This responsiveness of God to the choices we make causes some people to jump to a very unwarranted "common sense" conclusion. They say: "Well, if God responds to our choices, then what we choose and what God does in response must depend ultimately on us." This is what I call "philosophical" interpretation. In other words, this way of understanding conditional statements in the Bible comes from commonsense human reasoning rather than careful attention to the uncommon ways of God revealed in the text...What verse 12 teaches, in the light of the preceeding context, is that God commanded, "Return to me and I will return to you." Some people did return. Why did they? Verse 12 gives the deepest reason: God gave them a heart to do what he had commanded...It is the closest biblical parallel to St. Augustine's famous prayer, "Command what you wish, but give what you command."

While we have examined that Sihon was obstinate because God hardened his spirit we must also pay homage to the truth that Israel took possession of the land that God gave them. Even their going up and possessing was done because God ordained it, not of their own volition, but of his sovereign grace.

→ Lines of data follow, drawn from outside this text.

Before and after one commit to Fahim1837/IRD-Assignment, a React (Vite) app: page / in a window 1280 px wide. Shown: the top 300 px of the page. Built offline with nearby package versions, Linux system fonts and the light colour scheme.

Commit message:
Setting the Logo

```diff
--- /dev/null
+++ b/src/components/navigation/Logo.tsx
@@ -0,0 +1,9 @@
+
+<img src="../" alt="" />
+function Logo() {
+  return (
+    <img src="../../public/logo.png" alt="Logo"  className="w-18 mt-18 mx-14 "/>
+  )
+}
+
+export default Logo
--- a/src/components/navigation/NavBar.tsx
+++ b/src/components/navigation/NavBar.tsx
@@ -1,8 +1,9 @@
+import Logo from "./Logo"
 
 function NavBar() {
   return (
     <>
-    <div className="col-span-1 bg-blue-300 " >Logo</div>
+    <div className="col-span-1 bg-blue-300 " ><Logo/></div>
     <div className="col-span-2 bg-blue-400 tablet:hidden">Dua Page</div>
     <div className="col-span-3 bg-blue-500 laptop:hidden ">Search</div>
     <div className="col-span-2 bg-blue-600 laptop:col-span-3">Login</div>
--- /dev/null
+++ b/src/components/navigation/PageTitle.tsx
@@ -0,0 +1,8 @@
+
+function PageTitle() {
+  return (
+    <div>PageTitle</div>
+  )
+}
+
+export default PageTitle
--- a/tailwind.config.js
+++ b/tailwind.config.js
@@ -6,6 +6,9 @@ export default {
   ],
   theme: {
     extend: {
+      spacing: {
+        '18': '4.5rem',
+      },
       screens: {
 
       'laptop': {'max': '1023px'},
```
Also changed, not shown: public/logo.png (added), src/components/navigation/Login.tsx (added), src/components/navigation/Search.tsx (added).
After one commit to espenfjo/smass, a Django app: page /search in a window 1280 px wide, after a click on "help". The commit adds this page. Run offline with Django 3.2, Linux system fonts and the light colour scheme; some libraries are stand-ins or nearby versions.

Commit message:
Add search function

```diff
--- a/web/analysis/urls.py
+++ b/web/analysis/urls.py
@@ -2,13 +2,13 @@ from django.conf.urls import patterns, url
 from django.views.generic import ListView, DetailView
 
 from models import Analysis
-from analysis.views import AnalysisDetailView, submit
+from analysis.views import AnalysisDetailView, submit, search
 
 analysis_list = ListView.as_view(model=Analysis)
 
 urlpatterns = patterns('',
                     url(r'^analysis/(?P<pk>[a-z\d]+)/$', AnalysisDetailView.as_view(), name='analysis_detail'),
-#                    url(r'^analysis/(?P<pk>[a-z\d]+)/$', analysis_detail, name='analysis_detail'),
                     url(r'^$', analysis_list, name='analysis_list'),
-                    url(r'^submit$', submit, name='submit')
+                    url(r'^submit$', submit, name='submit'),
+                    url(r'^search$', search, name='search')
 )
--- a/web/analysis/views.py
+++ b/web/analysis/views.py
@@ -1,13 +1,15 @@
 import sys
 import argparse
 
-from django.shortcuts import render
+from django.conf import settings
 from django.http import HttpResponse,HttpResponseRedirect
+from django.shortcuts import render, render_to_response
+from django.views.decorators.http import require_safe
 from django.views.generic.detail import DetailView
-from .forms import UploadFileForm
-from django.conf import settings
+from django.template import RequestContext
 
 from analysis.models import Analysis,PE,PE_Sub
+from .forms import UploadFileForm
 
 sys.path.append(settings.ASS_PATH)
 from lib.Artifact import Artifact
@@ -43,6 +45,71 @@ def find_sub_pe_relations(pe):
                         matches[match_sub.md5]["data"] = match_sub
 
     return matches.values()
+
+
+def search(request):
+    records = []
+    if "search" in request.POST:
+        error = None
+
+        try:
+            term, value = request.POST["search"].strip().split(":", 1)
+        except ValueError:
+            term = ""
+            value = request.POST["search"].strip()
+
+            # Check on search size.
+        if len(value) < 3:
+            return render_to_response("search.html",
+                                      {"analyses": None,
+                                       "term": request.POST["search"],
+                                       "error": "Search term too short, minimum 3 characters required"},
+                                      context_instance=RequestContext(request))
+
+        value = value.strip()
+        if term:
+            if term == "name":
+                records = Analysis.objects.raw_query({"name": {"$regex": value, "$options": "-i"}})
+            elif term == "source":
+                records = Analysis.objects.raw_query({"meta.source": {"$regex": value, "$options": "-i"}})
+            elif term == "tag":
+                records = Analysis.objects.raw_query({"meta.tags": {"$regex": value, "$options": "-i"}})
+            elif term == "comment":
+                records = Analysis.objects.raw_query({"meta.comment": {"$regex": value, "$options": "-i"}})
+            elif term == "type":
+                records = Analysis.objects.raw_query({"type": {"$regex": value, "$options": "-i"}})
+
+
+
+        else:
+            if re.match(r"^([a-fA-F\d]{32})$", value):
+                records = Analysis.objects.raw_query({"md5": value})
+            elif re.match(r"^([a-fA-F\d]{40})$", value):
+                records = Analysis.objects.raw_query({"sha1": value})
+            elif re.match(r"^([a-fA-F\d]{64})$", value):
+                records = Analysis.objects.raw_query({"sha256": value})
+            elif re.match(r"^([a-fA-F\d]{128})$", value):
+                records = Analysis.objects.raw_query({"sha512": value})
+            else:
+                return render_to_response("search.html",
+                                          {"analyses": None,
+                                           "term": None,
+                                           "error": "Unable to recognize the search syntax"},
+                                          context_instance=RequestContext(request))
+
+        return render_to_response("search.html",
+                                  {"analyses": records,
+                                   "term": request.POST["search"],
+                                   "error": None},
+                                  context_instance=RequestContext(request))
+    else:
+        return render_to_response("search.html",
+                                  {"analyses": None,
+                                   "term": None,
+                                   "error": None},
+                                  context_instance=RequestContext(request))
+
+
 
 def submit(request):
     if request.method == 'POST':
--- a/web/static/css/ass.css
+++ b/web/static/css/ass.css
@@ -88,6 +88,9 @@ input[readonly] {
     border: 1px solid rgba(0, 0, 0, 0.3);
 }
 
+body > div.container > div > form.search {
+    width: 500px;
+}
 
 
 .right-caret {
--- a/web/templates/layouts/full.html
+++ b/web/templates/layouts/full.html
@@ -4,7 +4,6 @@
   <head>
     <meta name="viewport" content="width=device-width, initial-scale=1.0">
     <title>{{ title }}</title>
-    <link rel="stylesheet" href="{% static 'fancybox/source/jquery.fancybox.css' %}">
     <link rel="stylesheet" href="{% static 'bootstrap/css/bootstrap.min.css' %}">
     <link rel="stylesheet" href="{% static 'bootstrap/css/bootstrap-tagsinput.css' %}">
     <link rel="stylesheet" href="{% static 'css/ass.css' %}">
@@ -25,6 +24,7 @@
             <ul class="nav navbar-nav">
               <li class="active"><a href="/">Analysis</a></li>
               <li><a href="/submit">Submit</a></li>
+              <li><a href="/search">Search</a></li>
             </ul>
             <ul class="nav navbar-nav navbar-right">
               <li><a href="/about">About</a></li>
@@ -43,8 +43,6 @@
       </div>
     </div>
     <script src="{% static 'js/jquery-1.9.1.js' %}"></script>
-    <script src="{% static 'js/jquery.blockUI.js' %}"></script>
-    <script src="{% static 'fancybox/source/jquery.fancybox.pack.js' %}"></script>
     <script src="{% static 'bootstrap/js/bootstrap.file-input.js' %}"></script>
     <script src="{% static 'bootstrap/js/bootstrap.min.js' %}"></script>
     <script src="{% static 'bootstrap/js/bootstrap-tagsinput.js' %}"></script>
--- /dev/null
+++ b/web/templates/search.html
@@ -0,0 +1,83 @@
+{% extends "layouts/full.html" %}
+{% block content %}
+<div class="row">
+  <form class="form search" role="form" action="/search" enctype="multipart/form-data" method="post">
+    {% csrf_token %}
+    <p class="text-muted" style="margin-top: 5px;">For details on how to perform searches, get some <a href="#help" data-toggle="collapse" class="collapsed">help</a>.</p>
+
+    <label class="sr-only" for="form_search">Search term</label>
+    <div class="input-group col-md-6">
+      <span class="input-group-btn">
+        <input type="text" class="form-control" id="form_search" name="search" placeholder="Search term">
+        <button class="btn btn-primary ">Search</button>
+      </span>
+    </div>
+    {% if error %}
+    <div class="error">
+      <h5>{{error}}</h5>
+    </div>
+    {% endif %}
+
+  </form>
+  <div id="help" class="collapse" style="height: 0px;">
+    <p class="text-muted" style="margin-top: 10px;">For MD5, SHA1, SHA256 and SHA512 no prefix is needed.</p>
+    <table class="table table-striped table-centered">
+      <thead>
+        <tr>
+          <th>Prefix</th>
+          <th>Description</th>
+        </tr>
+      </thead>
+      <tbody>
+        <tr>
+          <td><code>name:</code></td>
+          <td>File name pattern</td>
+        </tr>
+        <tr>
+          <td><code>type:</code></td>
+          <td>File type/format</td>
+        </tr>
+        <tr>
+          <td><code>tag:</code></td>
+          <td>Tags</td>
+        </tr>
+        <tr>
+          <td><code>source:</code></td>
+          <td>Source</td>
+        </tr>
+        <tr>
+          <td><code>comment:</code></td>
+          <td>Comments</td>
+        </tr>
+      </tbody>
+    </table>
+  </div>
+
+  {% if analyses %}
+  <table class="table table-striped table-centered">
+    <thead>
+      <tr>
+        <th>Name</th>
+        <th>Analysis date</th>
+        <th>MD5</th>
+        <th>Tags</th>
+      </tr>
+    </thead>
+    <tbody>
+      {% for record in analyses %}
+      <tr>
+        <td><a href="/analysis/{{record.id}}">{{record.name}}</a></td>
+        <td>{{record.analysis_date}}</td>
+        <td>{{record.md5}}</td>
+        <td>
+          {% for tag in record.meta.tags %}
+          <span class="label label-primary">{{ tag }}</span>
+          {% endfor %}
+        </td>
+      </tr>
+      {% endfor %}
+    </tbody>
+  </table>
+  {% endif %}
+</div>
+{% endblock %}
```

And the LORD said to me, "Behold, I have begun to give Sihon and his land over to you. Begin to take possession, that you may occupy this land." Then Sihon came out against us, he and all his people, to battle at Jahaz. And the LORD our God gave him over to us, and we defeated him and his sons and all his people...The LORD our God gave all into our hands. (Deuteronomy 2:31-33, 36b)

We need to understand that God's ways are not our ways. There are some, if you are even still reading, who bristled at the idea of sovereign grace hardening Sihon's spirit. I was once in your shoes. But God's ways are not our ways. God's greatest concern is for His glory, and His glory is my ultimate good. We believe that God wants our good. On the contrary, we should want God's good. In order to achieve his purpose of delivering Israel to the Promised Land, Sihon's heart had to be hardened, just as in order to deliver Israel from the hand of Pharoah, Pharoah's heart had to be hardened. Perhaps the greatest treatise on this subject came from the hand of Paul in Romans 9:

[T]hough they were not yet born and had done nothing either good or bad - in order that God's purpose of election might continue, not because of works but because of him who calls - she was told, "The older will serve the younger." As it is written, "Jacob I loved, but Esau I hated." What shall we say then? Is there injustice on God's part? By no means! For he says to Moses, "I will have mercy on whom I have mercy, and I will have compassion on whom I have compassion." So then it depends not on human will or exertion, but on God, who has mercy. For the Scripture says to Pharoah, "For this very purpose I have raised you up, that I might show my power in you, and that my name might be proclaimed in all the earth." So then he has mercy on whom he wills, and he hardens whomever he wills. You will say to me then, "Why does he still find fault? For who can resist his will?" But who are you, O man, to answer back to God? Will what is molded say to its molder, "Why have you made me like this?" (Romans 9:11-20)

God hardened Sihon for the same reason he lifted Israel - because it is his sovereign grace. I would have you consider one final thing. In light of this truth, how should we respond to the Lord? To the one who believes you are entitled, remember that there, but for the grace of God, go you. Be careful not to judge, remembering that if it were not for God's grace extended to you at the cross, you too would be on the path to hell. To the one who believes already that we are dependent upon the sovereign grace of God be grateful in knowing that there, but for the grace of God, go you. Rejoice knowing that God loves you, and adopted you to be his heir. And finally, to the one who does not believe, throw yourself on the altar of mercy, not to appease an angry God who is ready to cast you in to hell, but instead to perhaps receive the divine grace, the unmerited favor of the one, true, God.